Less than a year ago, Florida A&M University was boxed out of performance-based funding after posting third-to-last on several of the state’s metrics for institutional success. Nine months later, the state legislature threw more zeroes at its flagship historically black college, while its predominantly white neighbor came up aces in new capital funding.
From the Tallahassee Democrat:

Florida State University scored some victories in the state budget forwarded to Gov. Scott, despite legislators’ attention shifting to school safety following the shooting deaths in Parkland and anticipated expenses from hurricane recovery.

Florida A&M University, in the meantime, came up empty in its quest for continued funding for its big-ticket item – the Center for Access and Student Success, which is under construction.

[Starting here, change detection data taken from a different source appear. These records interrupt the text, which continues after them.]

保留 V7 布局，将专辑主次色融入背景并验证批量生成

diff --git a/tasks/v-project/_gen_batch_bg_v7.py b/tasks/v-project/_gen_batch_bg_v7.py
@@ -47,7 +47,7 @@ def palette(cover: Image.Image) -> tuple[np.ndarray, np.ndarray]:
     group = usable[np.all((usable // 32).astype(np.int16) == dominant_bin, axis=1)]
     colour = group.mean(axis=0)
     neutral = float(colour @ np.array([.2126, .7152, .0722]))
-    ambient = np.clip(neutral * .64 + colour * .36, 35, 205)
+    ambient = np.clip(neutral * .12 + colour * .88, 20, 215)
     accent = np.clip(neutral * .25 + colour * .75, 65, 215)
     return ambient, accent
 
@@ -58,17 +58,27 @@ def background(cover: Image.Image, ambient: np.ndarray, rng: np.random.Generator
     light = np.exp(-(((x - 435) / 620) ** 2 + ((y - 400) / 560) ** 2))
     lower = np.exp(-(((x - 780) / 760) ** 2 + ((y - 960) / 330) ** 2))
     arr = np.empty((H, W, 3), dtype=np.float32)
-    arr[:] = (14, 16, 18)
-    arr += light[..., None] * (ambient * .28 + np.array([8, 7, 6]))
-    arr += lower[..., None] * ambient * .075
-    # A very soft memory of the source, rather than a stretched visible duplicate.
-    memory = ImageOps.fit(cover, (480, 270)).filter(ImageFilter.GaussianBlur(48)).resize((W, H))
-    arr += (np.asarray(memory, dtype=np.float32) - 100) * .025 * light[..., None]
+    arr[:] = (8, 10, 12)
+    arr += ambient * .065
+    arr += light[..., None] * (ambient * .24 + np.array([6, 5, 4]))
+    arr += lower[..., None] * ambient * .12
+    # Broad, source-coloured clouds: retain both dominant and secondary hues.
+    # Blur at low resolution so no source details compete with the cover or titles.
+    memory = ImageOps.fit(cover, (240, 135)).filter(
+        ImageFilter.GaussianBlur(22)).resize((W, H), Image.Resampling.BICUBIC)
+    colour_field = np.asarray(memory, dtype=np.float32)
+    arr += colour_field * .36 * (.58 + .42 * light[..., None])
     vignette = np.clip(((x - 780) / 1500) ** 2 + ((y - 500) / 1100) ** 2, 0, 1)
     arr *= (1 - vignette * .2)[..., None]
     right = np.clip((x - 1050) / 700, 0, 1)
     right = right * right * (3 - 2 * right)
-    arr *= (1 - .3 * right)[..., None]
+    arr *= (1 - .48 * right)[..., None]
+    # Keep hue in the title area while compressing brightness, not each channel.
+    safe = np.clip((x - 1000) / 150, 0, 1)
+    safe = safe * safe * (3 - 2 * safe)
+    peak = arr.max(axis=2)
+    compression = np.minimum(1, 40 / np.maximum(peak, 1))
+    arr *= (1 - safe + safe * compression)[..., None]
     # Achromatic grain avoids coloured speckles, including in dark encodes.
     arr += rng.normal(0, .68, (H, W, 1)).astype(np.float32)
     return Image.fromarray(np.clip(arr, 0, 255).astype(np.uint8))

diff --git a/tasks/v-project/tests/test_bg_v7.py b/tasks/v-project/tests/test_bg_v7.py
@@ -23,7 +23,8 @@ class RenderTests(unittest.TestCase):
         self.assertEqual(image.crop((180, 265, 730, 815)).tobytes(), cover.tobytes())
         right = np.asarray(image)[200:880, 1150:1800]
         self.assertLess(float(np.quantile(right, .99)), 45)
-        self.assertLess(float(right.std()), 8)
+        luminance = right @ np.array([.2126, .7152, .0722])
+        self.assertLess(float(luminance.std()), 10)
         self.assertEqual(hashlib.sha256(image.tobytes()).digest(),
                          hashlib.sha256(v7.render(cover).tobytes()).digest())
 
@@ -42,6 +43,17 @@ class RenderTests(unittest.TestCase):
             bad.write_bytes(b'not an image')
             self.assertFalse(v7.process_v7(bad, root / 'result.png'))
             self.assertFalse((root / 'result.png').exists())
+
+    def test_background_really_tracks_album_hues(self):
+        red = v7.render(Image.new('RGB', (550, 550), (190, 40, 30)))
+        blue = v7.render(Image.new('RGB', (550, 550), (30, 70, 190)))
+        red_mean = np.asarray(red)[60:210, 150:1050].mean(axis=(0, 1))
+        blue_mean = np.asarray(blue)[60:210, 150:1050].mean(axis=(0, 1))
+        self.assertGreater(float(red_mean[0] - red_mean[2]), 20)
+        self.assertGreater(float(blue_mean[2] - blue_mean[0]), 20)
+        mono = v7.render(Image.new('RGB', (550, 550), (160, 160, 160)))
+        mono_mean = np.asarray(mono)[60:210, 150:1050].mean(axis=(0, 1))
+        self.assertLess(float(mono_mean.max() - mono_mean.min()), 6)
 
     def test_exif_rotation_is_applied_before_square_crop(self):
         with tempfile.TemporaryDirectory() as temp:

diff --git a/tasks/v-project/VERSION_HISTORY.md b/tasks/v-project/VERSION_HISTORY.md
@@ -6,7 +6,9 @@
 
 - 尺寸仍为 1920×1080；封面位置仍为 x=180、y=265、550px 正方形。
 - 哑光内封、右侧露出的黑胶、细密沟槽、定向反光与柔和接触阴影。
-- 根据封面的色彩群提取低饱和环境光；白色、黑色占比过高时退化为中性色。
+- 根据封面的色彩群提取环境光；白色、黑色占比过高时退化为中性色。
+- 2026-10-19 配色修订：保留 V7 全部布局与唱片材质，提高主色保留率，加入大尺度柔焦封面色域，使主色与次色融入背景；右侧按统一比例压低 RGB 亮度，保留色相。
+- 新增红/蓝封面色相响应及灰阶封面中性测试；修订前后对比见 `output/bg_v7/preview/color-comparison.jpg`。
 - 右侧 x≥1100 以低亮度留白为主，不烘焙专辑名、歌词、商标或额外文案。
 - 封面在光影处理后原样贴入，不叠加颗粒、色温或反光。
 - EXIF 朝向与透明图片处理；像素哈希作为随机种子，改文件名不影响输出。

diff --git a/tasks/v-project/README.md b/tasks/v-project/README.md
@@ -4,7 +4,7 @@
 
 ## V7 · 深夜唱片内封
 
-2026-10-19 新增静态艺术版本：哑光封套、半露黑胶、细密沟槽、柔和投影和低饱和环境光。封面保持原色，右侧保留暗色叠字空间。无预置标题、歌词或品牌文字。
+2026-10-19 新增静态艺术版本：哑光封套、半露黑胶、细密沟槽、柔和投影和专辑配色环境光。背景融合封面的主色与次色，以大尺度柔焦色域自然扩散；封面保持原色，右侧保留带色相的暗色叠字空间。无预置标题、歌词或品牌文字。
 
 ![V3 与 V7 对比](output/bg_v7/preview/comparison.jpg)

That student success building, resources for new hiring and equipment int the FAMU-FSU College of Engineering, improvements to the university’s central plant and agricultural extension programming – all got nothing in this new funding bill while Florida State received $32 million in new money for construction.
Money woes at FAMU, whether tied to legislative cuts or institutional performance struggles, are not new at the institution. But what is critical to remember is that in the same winter of performance-based based bad news, Florida State University President John Thrasher and Tallahassee Community College President Jim Murdaugh were praising Florida A&M University then-Interim President Larry Robinson.
And now their schools are okay while FAMU is left with a paltry set of appropriations and zero-sum gain for some of its critical capital funding requests in an $88.7 billion budget. To many, it seemed that system presidents endorsing FAMU’s would-be presidential candidate were a sign of good vibes statewide; that Dr. Robinson would finally lead the school for which he served as a three-time interim to a new level of performance and partnership with the state’s higher ed objectives.
The state established new rules on presidential search processes, only to exempt FAMU from the guidelines to hire Dr. Robinson.
And now, the state shows its commitment to marginalizing FAMU in the ways it always has.
Thrasher and Murdaugh chimed in with their endorsement of Dr. Robinson to lead FAMU, but will they chime in against the state’s divestment in the school and its sabotage of Dr. Robinson’s administration? Will the Board of Governors reverse course on performance-based funding metrics in the way it did to usher Dr. Robinson into the presidency?
It begs the question; why would the entire State System of Florida work so hard in word and deed to get Dr. Robinson into power, only to swiftly set him up for failure?